Read below to learn what Reveler found out about this new book.

Read below to learn what Reveler found out about this new book.

Lessons from Lucy

You do not have to be a dog owner or even particularly like dogs to appreciate Dave Barry’s new book, “Lessons From Lucy, the Simple Joys of an Old, Happy Dog”.
Barry, whose syndicated humor column has won the Pulitzer Prize, is at his wacky best while confronting his own shortcomings and crises at the age of 70. His focus is mainly on how to be happier; he studies his family dog and learns from the study what is important to her ( and should be to him).
At no time is this book overly sentimental. That helps it be believable. Even though it is unbelievably funny, there is a true message there. I know it will stick with me and I will share it with friends and likely re-read it often.
The last chapter was written after Barry had sent the book off for publication. It is the chapter that ties up the entire book and really makes the message “sing.”

No, the dog does not die!!!

Read this book! Perfect feel good, summertime, forget the state of the world book. Thank you, Dave Barry!

Cathy Hanson 
Cannon Falls


Mary Beard’s America Through Women’s Eyes, reviewed by Paula Overby

America Through Women’s Eyes by Mary R. Beard, is both inspiring and provocative. It left me feeling like I was reading about an alternative reality that amplified the role of women, articulating a relationship between men and women that seems persistent. Many of the essays felt oddly contemporary as if they could be written today. I was left with a sense that the status of women in relationship to men has changed very little.

The context challenged my traditional view of women’s studies as a steady progression of expanding rights and opportunities for women. The stories portrayed women as the denizens of humanity and social order but also illustrated that some women have always held a place in the upper echelons of wealth and influence. It reinforced my own conclusions that the principal failure of the women’s movement is fundamentally a failure to establish a social priority for the things women do.

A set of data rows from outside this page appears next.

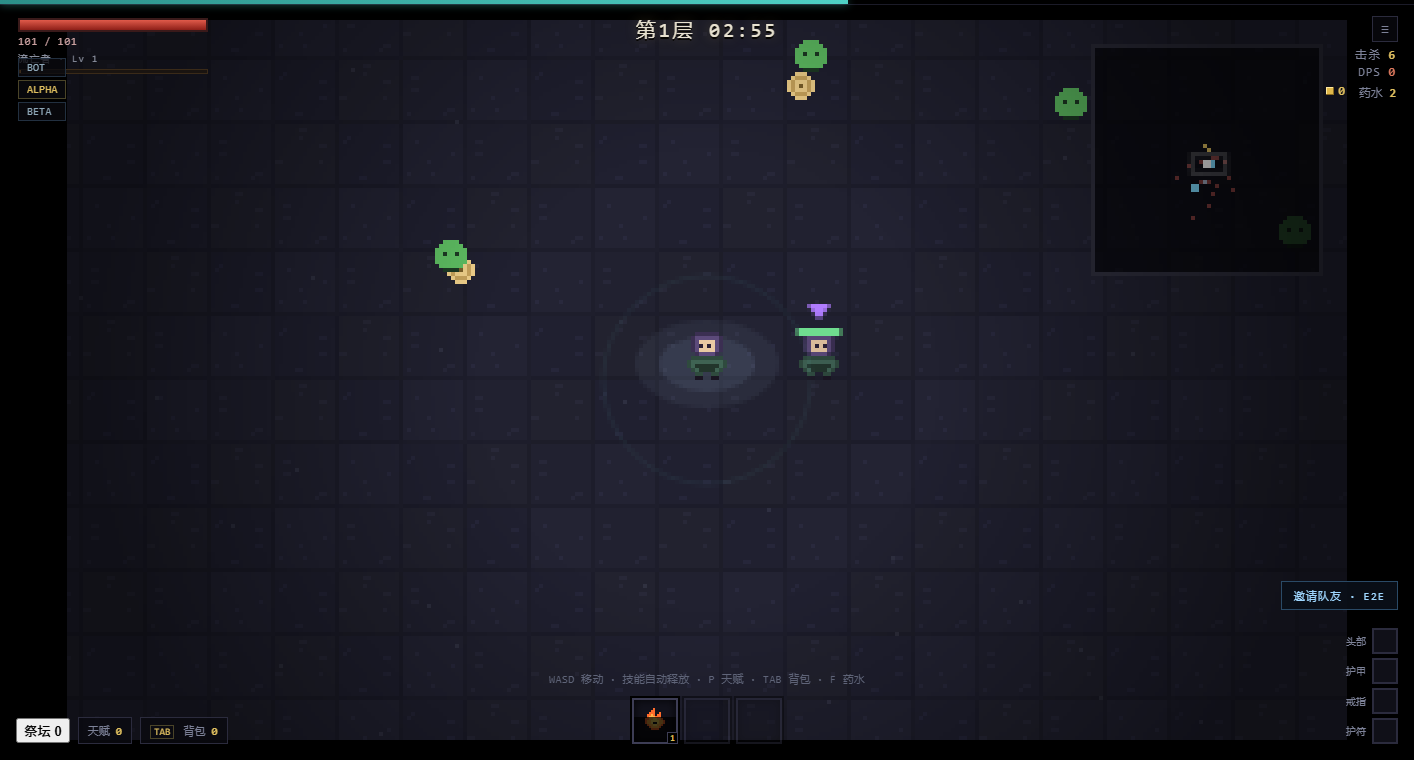
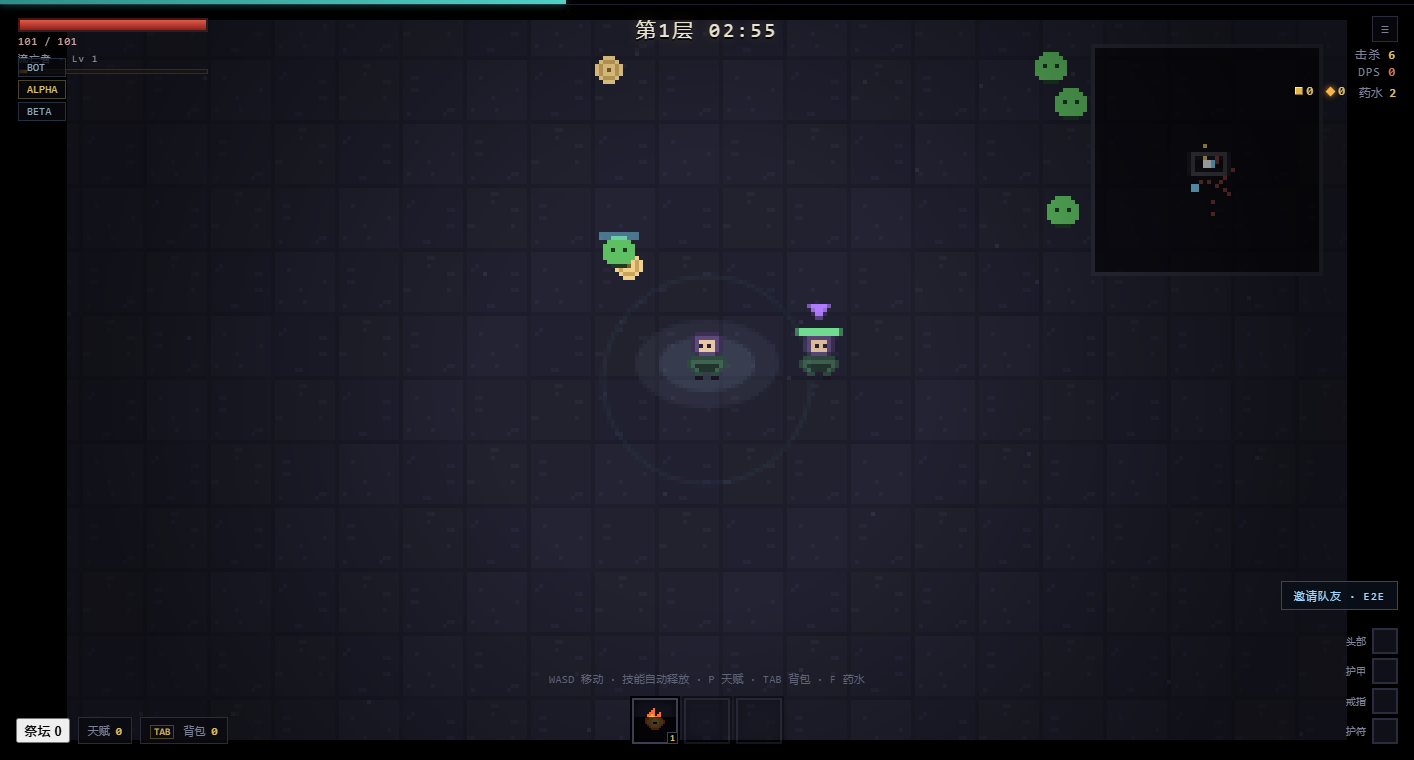
feat: 麻痹异常 + 对异常增伤词缀 + 回收/丢弃/材料
麻痹: 闪电概率施加，受击 +25% 伤害，有电弧特效
词缀: 猎伤(对异常目标增伤)、感电(麻痹概率)
材料: 怪物 28% 掉落，装备可回收成材料或丢到地上(60s)
测试: 11/11 引擎、20/20 多人

diff --git a/js/sim.js b/js/sim.js
@@ -37,7 +37,7 @@
       speed: CFG.baseSpeed, pickup: CFG.pickupRange,
       face: 1, invuln: 2, hurtFlash: 0, walkT: 0, moving: false,
       skills: [], talents: {}, treeSpent: { blade: 0, ember: 0, storm: 0 }, talentPoints: 0,
-      gold: 0, potions: 2, potionCd: 0, frenzy: 0, frenzyT: 0, boxes: 0,
+      gold: 0, potions: 2, potionCd: 0, frenzy: 0, frenzyT: 0, boxes: 0, mats: 0,
       downed: false, downT: 0, reviveProg: 0,
       gear: { helm: null, body: null, ring: null, amulet: null },
       bag: [],
@@ -288,6 +288,15 @@
   /* ---------------- 战斗 ---------------- */
   function damageEnemy(st, e, dmg, crit, type) {
     if (e.dead) return;
+    const caster = st._caster || null;
+    const ag = caster && caster.agg ? caster.agg : null;
+    if ((e.shock || 0) > 0) dmg *= 1.25;
+    if (ag && ag.ampAil > 0 && (e.burn > 0 || e.chill > 0 || (e.shock || 0) > 0)) {
+      dmg *= (1 + ag.ampAil);
+    }
+    if (type === 'lightning' && ag && ag.shockChance > 0 && rand(st) < ag.shockChance) {
+      e.shock = Math.max(e.shock || 0, 3);
+    }
     e.hp -= dmg;
     e.flash = 0.1;
     st.hitCount = (st.hitCount || 0) + 1;
@@ -338,6 +347,9 @@
       });
     }
 
+    if (rand(st) < 0.28) {
+      st.pickups.push({ kind: 'mat', value: 1 + Math.floor(rand(st) * 3), x: e.x + rr(st, -8, 8), y: e.y + rr(st, -8, 8), t: 0, life: CFG.lootLife });
+    }
     if (st.players.length && rand(st) < 0.0015) {
       const bn = nearestPlayer(st, e.x, e.y);
       if (bn) { bn.boxes = (bn.boxes || 0) + 1; toast(st, '魔盒！' + bn.name + ' 获得了魔盒', 'rare'); ev(st, 'level'); }
@@ -433,6 +445,7 @@
 
   /* ---------------- 技能释放 ---------------- */
   function fireSkill(st, p, slot) {
+    st._caster = p;
     const s = p.skills[slot];
     if (!s) return false;
     const calc = p.skillCalc[s.id];
@@ -681,6 +694,7 @@
           const calc = p.skillCalc[s.id];
           if (calc) {
             const ok = fireSkill(st, p, j);
+            st._caster = null;
             s.cd = (ok ? 1 / calc.rate : 0.08) * (p.frenzyT > 0 ? 0.65 : 1);
           }
         }
@@ -710,6 +724,7 @@
       e.t += dt;
       if (e.flash > 0) e.flash -= dt;
       if (e.chill > 0) e.chill -= dt;
+      if (e.shock > 0) e.shock -= dt;
       if (e.burn > 0) {
         e.burn -= dt;
         e.hp -= e.burnDps * dt;
@@ -963,6 +978,7 @@
           toast(st, '补给箱：' + it.name, 'rare');
         }
         else if (pk.kind === 'gold') { near.gold += pk.value; st.goldEarned += pk.value; ev(st, 'gold'); }
+        else if (pk.kind === 'mat') { near.mats = (near.mats || 0) + pk.value; ev(st, 'gold'); }
         else if (pk.kind === 'item') {
           // 装备不再自动拾取：落地后按 E 拾取
         } else if (pk.kind === 'heal') {
@@ -1100,7 +1116,7 @@
       range: (D.ENEMIES[typeId] && D.ENEMIES[typeId].range) || 0,
       shotSpeed: (D.ENEMIES[typeId] && D.ENEMIES[typeId].shotSpeed) || 0,
       shotCdMax: (D.ENEMIES[typeId] && D.ENEMIES[typeId].shotCd) || 2.3,
-      elite: !!elite, flash: 0, chill: 0, burn: 0, burnDps: 0,
+      elite: !!elite, flash: 0, chill: 0, burn: 0, burnDps: 0, shock: 0,
       t: 0, seed: rand(st) * 10, hitCd: 0, dead: false
     };
     if (st.rift && st.rift.enemy) {
@@ -1333,6 +1349,33 @@
     return id;
   }
 
+  /** 回收装备 → 材料 */
+  function salvage(st, idx, p) {
+    if (!p) p = localPlayer(st);
+    const it = p.bag[idx];
+    if (!it) return { ok: false, msg: '没有这件装备' };
+    const mats = Math.max(1, Math.round(E.itemPrice(it) * 0.6));
+    p.bag.splice(idx, 1);
+    p.mats = (p.mats || 0) + mats;
+    ev(st, 'gold');
+    return { ok: true, mats: mats };
+  }
+
+  /** 丢到地上：其他玩家可以捡，60 秒后消失 */
+  function dropItem(st, idx, p) {
+    if (!p) p = localPlayer(st);
+    const it = p.bag[idx];
+    if (!it) return { ok: false, msg: '没有这件装备' };
+    p.bag.splice(idx, 1);
+    st.pickups.push({
+      kind: 'item', item: it,
+      x: p.x + rr(st, -16, 16), y: p.y + rr(st, -16, 16),
+      t: 0, life: CFG.lootLife, value: 0
+    });
+    addFx(st, 'ring', p.x, p.y, 14, D.RARITY_COLOR[it.rarity], 0.3);
+    return { ok: true };
+  }
+
   /** 强化：+1 级，费用随等级指数上涨 */
   function enhance(st, slot, p) {
     if (!p) p = localPlayer(st);
@@ -1432,7 +1475,7 @@
     recompute: recompute, recomputeAll: recomputeAll, skillLevel: skillLevel,
     localPlayer: localPlayer, setLocal: setLocal, alivePlayers: alivePlayers,
     addPlayer: addPlayer, removePlayer: removePlayer, applyPlayerDetails: applyPlayerDetails,
-    classOf: classOf, setClass: setClass, enhance: enhance,
+    classOf: classOf, setClass: setClass, enhance: enhance, salvage: salvage, dropItem: dropItem,
     addSkill: addSkill,
     allocate: allocate, resetTalents: resetTalents, drinkPotion: drinkPotion,
     equip: equip, unequip: unequip, sellItem: sellItem, buyItem: buyItem, buyPotion: buyPotion,

diff --git a/js/ui.js b/js/ui.js
@@ -170,6 +170,9 @@
     const dpsInt = Math.round(dps);
     if (force || dpsInt !== L.dps) { $('dpsnum').textContent = dpsInt; L.dps = dpsInt; }
 
+    const mn = document.getElementById('matnum');
+    if (mn && mn.textContent != String(p.mats || 0)) mn.textContent = p.mats || 0;
+
     // 狂潮条
     const fz = p.frenzy || 0, ft = p.frenzyT || 0;
     const frenzyOn = ft > 0;
@@ -692,9 +695,24 @@
     html += '</div></div>';
 
     html += '<div class="mfoot"><button class="btn" data-close="1">关闭 (E)</button></div>';
-    openModal(html);
+    openModal(html, 'wide');
 
     $('modalbox').onclick = function (ev) {
+      const mnTarget = ev.target;
+      const mini = mnTarget && mnTarget.getAttribute ? mnTarget.getAttribute('data-mini') : null;
+      if (mini) {
+        const mi = parseInt(mnTarget.getAttribute('data-i'), 10);
+        if (mini === 'salv') {
+          const rs = ACT.run(st, 'salvage', [mi]);
+          if (rs && rs.ok) { UI.toast('回收获得 ' + rs.mats + ' 材料', 'good'); UI.playSfx('buy'); }
+          else if (rs) UI.toast(rs.msg, 'bad');
+        } else {
+          const rd = ACT.run(st, 'drop', [mi]);
+          if (rd && rd.ok) UI.toast('已丢在地上', 'good');
+        }
+        UI.showBag(st);
+        return;
+      }
       const el = pickRow(ev);
       if (!el) return;
       if (el.getAttribute('data-close')) { UI.close(); return; }
@@ -770,7 +788,11 @@
         '<span class="lvl">点击开启</span></div>';
     }
     if (!st.player.bag.length) html += '<div class="empty">空</div>';
-    for (let i = 0; i < st.player.bag.length; i++) html += itemRow(st.player.bag[i], '', 'eq', i);
+    for (let i = 0; i < st.player.bag.length; i++) {
+      html += itemRow(st.player.bag[i],
+        '<span class="mini" data-mini="salv" data-i="' + i + '" title="回收成材料">回</span>' +
+        '<span class="mini" data-mini="drop" data-i="' + i + '" title="丢到地上">丢</span>', 'eq', i);
+    }
     html += '</div></div>';
     html += '<div class="mfoot"><button class="btn" data-close="1">关闭 (TAB)</button></div>';
     openModal(html);

diff --git a/test/run.js b/test/run.js
@@ -1,4 +1,4 @@
-const path = require('path');
+const path = require('path');
 global.window = global;
 require(path.join(__dirname, '..', 'js', 'data.js'));
 require(path.join(__dirname, '..', 'js', 'engine.js'));
@@ -11,7 +11,15 @@ for (const r of res) {
   if (r.pass) pass++;
   console.log((r.pass ? '  PASS  ' : '  FAIL  ') + r.name + '   ' + (r.detail || ''));
 }
-console.log('\n' + pass + '/' + res.length + ' passed');
+// 异常增伤词缀进入聚合
+const itA = { slot: 'ring', ilvl: 10, rarity: 2, plus: 0, name: 'T', mods: [{ k: 'ampAil', v: 0.25 }, { k: 'shockChance', v: 0.4 }] };
+const aggA = E.buildAgg({ ring: itA });
+const okA = Math.abs(aggA.ampAil - 0.25) < 1e-9 && Math.abs(aggA.shockChance - 0.4) < 1e-9;
+console.log((okA ? '  PASS  ' : '  FAIL  ') + '异常增伤词缀进入聚合   ampAil=' + aggA.ampAil + ' shock=' + aggA.shockChance);
+if (okA) pass++;
+const total = res.length + 1;
+
+console.log('\n' + pass + '/' + total + ' passed');
 
 /* ---- 数值曲线体检 ---- */
 console.log('\n--- 技能 DPS 随等级（无装备） ---');
@@ -41,4 +49,4 @@ for (const t of [0, 120, 240, 360, 480]) {
   console.log('  ' + String(t).padStart(3) + 's  腐质 ' + String(s.hp).padStart(4) + '  巨兽 ' + String(b.hp).padStart(4) + '  首领 ' + E.enemyStats('boss', t).hp);
 }
 
-process.exit(pass === res.length ? 0 : 1);
+process.exit(pass === total ? 0 : 1);

diff --git a/js/render.js b/js/render.js
@@ -263,6 +263,13 @@
         }
         ctx.globalAlpha = left < 8 ? (Math.floor(time * 6) % 2 === 0 ? 0.3 : 1) : 1;
         blitWorld('chest', pk.x, pk.y + bob, false, false);
+      } else if (pk.kind === 'mat') {
+        ctx.globalAlpha = 0.85;
+        ctx.fillStyle = '#ffb347';
+        ctx.fillRect(sx(pk.x) - 1, sy(pk.y) - 2 + bob, 2, 2);
+        ctx.globalAlpha = 0.25 + 0.2 * Math.sin(time * 7 + pk.x);
+        ctx.fillRect(sx(pk.x) - 2, sy(pk.y) - 3 + bob, 4, 4);
+        ctx.globalAlpha = 1;
       } else {
         blitWorld('heart', pk.x, pk.y + bob, false, false);
       }
@@ -452,6 +459,23 @@
       ctx.globalAlpha = 0.5 + 0.3 * Math.sin(time * 12);
       ctx.fillStyle = '#ff8a3d';
       ctx.fillRect(sx(e.x) - 1, sy(e.y) - 14, 2, 2);
+      ctx.globalAlpha = 1;
+    }
+    if (e.shock > 0) {
+      const sk = 0.55 + 0.45 * Math.sin(time * 18);
+      ctx.globalAlpha = 0.65 * sk;
+      ctx.strokeStyle = '#ffe066';
+      ctx.lineWidth = 1;
+      ctx.beginPath();
+      ctx.moveTo(sx(e.x) - 4, sy(e.y) - 12);
+      ctx.lineTo(sx(e.x) - 1, sy(e.y) - 8);
+      ctx.lineTo(sx(e.x) - 4, sy(e.y) - 5);
+      ctx.stroke();
+      ctx.beginPath();
+      ctx.moveTo(sx(e.x) + 3, sy(e.y) - 13);
+      ctx.lineTo(sx(e.x) + 6, sy(e.y) - 9);
+      ctx.lineTo(sx(e.x) + 3, sy(e.y) - 6);
+      ctx.stroke();
       ctx.globalAlpha = 1;
     }
 

diff --git a/js/data.js b/js/data.js
@@ -75,6 +75,8 @@
   */
   const AFFIXES = [
     { id: 'life', slots: ['helm', 'body', 'ring', 'amulet'], m: { k: 'life' }, fmt: '+{v} 生命', tiers: [[16, 24, 1], [26, 38, 5], [40, 56, 9], [58, 80, 13], [82, 110, 17]] },
+    { id: 'amp_ail', slots: ['ring', 'amulet'], m: { k: 'ampAil' }, pct: true, fmt: '对异常状态敌人 +{v}% 伤害', tiers: [[6, 9, 1], [10, 15, 6], [16, 24, 11], [25, 36, 16], [37, 52, 21]] },
+    { id: 'shock_hit', slots: ['ring', 'amulet'], m: { k: 'shockChance' }, pct: true, fmt: '{v}% 概率使敌人麻痹', tiers: [[6, 10, 1], [11, 16, 6], [17, 24, 11], [25, 34, 16], [35, 48, 21]] },
     { id: 'inc_all', slots: ['ring', 'amulet'], m: { k: 'inc', t: 'all' }, pct: true, fmt: '+{v}% 全部伤害', tiers: [[7, 10, 1], [11, 16, 5], [17, 24, 9], [25, 34, 13], [35, 48, 17]] },
     { id: 'inc_fire', slots: ['helm', 'ring', 'amulet'], m: { k: 'inc', t: 'fire' }, pct: true, fmt: '+{v}% 火焰伤害', tiers: [[12, 18, 1], [19, 28, 5], [29, 42, 9], [43, 58, 13], [59, 80, 17]] },
     { id: 'inc_cold', slots: ['helm', 'ring', 'amulet'], m: { k: 'inc', t: 'cold' }, pct: true, fmt: '+{v}% 冰霜伤害', tiers: [[12, 18, 1], [19, 28, 5], [29, 42, 9], [43, 58, 13], [59, 80, 17]] },

diff --git a/test/mp.js b/test/mp.js
@@ -128,5 +128,19 @@ for (let i = 0; i < 30; i++) SIM.step(stG, STEP, {});
 const notAuto = pg.bag.length === 0;
 const rt = SIM.takeItem(stG, pg);
 T('装备不自动拾取，按 E 才能拿', notAuto && !!(rt && rt.ok && pg.bag.length === 1), 'bag=' + pg.bag.length);
+// 回收 / 丢弃
+const stSv = SIM.create(81, 1);
+SIM.chooseRift(stSv, 0);
+const psv = stSv.players[0];
+psv.bag.push({ name: '测试甲', slot: 'body', ilvl: 10, rarity: 2, mods: [], plus: 0 });
+const rs = SIM.salvage(stSv, 0, psv);
+T('回收装备产出材料', !!(rs && rs.ok && rs.mats > 0 && psv.bag.length === 0 && psv.mats === rs.mats), 'mats=' + psv.mats);
+
+psv.bag.push({ name: '测试乙', slot: 'ring', ilvl: 10, rarity: 1, mods: [], plus: 0 });
+const pcount = stSv.pickups.length;
+const rd2 = SIM.dropItem(stSv, 0, psv);
+const dropped = stSv.pickups[stSv.pickups.length - 1];
+T('丢弃装备落地且 60 秒后消失', !!(rd2 && rd2.ok && stSv.pickups.length === pcount + 1 && dropped.kind === 'item' && dropped.life === 60),
+  'life=' + (dropped && dropped.life));
 console.log('\n' + pass + '/' + (pass + fail) + ' passed');
 process.exit(fail === 0 ? 0 : 1);

diff --git a/styles.css b/styles.css
@@ -421,3 +421,14 @@ body.touch #joystick { display: block; }
 #tip .tline { border-top: 1px solid rgba(255,255,255,.07); margin: 6px 0; }
 #tip .tfoot { color: #e0c060; font-size: 10.5px; }
 .irow.box { border-color: #6a5520; background: #14110a; }
+
+.dotmat { display: inline-block; width: 7px; height: 7px; background: #ffb347; box-shadow: 0 0 6px rgba(255,179,71,.8); margin-right: 4px; transform: rotate(45deg); }
+.mini { cursor: pointer; font-size: 10px; color: #6f7a90; border: 1px solid #2a2a38; padding: 1px 5px; margin-left: 4px; }
+.mini:hover { color: var(--gold); border-color: var(--gold); }
+
+/* 背包行：名字不要被按钮挤掉 */
+.irow .nm { flex: 1 1 auto; min-width: 60px; overflow: hidden; text-overflow: ellipsis; white-space: nowrap; }
+.irow .lvl { flex: 0 0 auto; color: #6f7a90; font-size: 10px; }
+.irow .mini { flex: 0 0 auto; }
+
+.irow .mini { font-size: 10px; padding: 1px 4px; margin-left: 2px; line-height: 1.3; }

diff --git a/js/engine.js b/js/engine.js
@@ -30,7 +30,7 @@
       more: [], moreSpeed: [],
       speed: 0, cdr: 0, crit: 0, critMulti: 0,
       life: 0, lifePct: 0, move: 0, pickup: 0, gold: 0,
-      proj: 0, pierce: 0, chain: 0
+      proj: 0, pierce: 0, chain: 0, ampAil: 0, shockChance: 0
     };
   }
 
@@ -54,6 +54,8 @@
       case 'proj': agg.proj += v; break;
       case 'pierce': agg.pierce += v; break;
       case 'chain': agg.chain += v; break;
+      case 'ampAil': agg.ampAil += v; break;
+      case 'shockChance': agg.shockChance += v; break;
       default: break;
     }
   }
@@ -105,6 +107,7 @@
     agg.life += t.life; agg.lifePct += t.lifePct;
     agg.move += t.move; agg.pickup += t.pickup; agg.gold += t.gold;
     agg.proj += t.proj; agg.pierce += t.pierce; agg.chain += t.chain;
+    agg.ampAil += t.ampAil; agg.shockChance += t.shockChance;
     if (extraMods) for (let i = 0; i < extraMods.length; i++) applyMod(agg, extraMods[i]);
     return agg;
   }

diff --git a/js/main.js b/js/main.js
@@ -115,6 +115,13 @@
     if (SCENE === 'town') { SIM.startTown(st); st.cycle = 2; }
     if (SCENE === 'rift') { SIM.openRiftChoice(st); }
     // 调试：?loot=1 在脚边撒几件不同稀有度的装备
+    // 调试：?bag=1 背包里塞四件装备，方便看回收/丢弃按钮
+    if (params.get('bag') === '1') {
+      const slotsB = ['helm', 'body', 'ring', 'amulet'];
+      for (let bi = 0; bi < 4; bi++) {
+        st.players[0].bag.push(window.ENGINE.rollItem(slotsB[bi], 9, Math.random, bi));
+      }
+    }
     if (params.get('loot') === '1') {
       const me = st.players[0];
       const slots = ['helm', 'body', 'ring', 'amulet'];

diff --git a/js/act.js b/js/act.js
@@ -34,6 +34,8 @@
       case 'marketBuy': return SIM.marketBuy(st, a[0], p);
       case 'gamble': return SIM.gamble(st, a[0], p);
       case 'enhance': return SIM.enhance(st, a[0], p);
+      case 'salvage': return SIM.salvage(st, a[0], p);
+      case 'drop': return SIM.dropItem(st, a[0], p);
       case 'potion': return SIM.drinkPotion(st, p);
       case 'leave': return SIM.interact(st);
       case 'take': return SIM.takeItem(st, p);

diff --git a/index.html b/index.html
@@ -31,6 +31,7 @@
 
   <div id="wallet">
     <span class="w"><span class="dotcoin"></span><b id="goldnum">0</b></span>
+      <span class="w"><span class="dotmat"></span><b id="matnum">0</b></span>
     <span class="w">药水 <b id="potnum">2</b></span>
   </div>
 

diff --git a/CHANGELOG.md b/CHANGELOG.md
@@ -2,6 +2,14 @@
 
 本项目从零开始，逐轮迭代。下面按实际完成的顺序记录，方便回溯每个版本改变了什么。
 
+## 1.13.0 — 元素异常与材料流通
+
+- **麻痹**：闪电命中按概率施加，处于麻痹的敌人受到 +25% 伤害，头顶有电弧特效
+- **对异常目标增伤**：新词缀「猎伤」（燃烧/冰缓/麻痹任一状态即生效），新增「感电」词缀提供麻痹概率
+- **材料流通**：怪物 28% 概率掉材料（自动拾取），背包里可把装备**回收**成材料，也可以**丢到地上**（其他玩家能捡，60 秒消失）
+- HUD 增加材料计数（橙色菱形）
+- 测试新增：异常词缀进入聚合、回收产出材料、丢弃落地 60 秒
+
 ## 1.12.0 — 小地图与刷宝特效
 
 - **小地图**（右上角，按 M 开关）：实时显示玩家、队友、敌人、精英/首领、地面掉落（按稀有度上色）与当前视野框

The breath of our perspective depends on how close we are to the peep-hole of historic vision. This book has brought me closer to that portal, expanding my view of the complex socioeconomic relationship that exists between men and women with an enduring quality that we may not choose to acknowledge.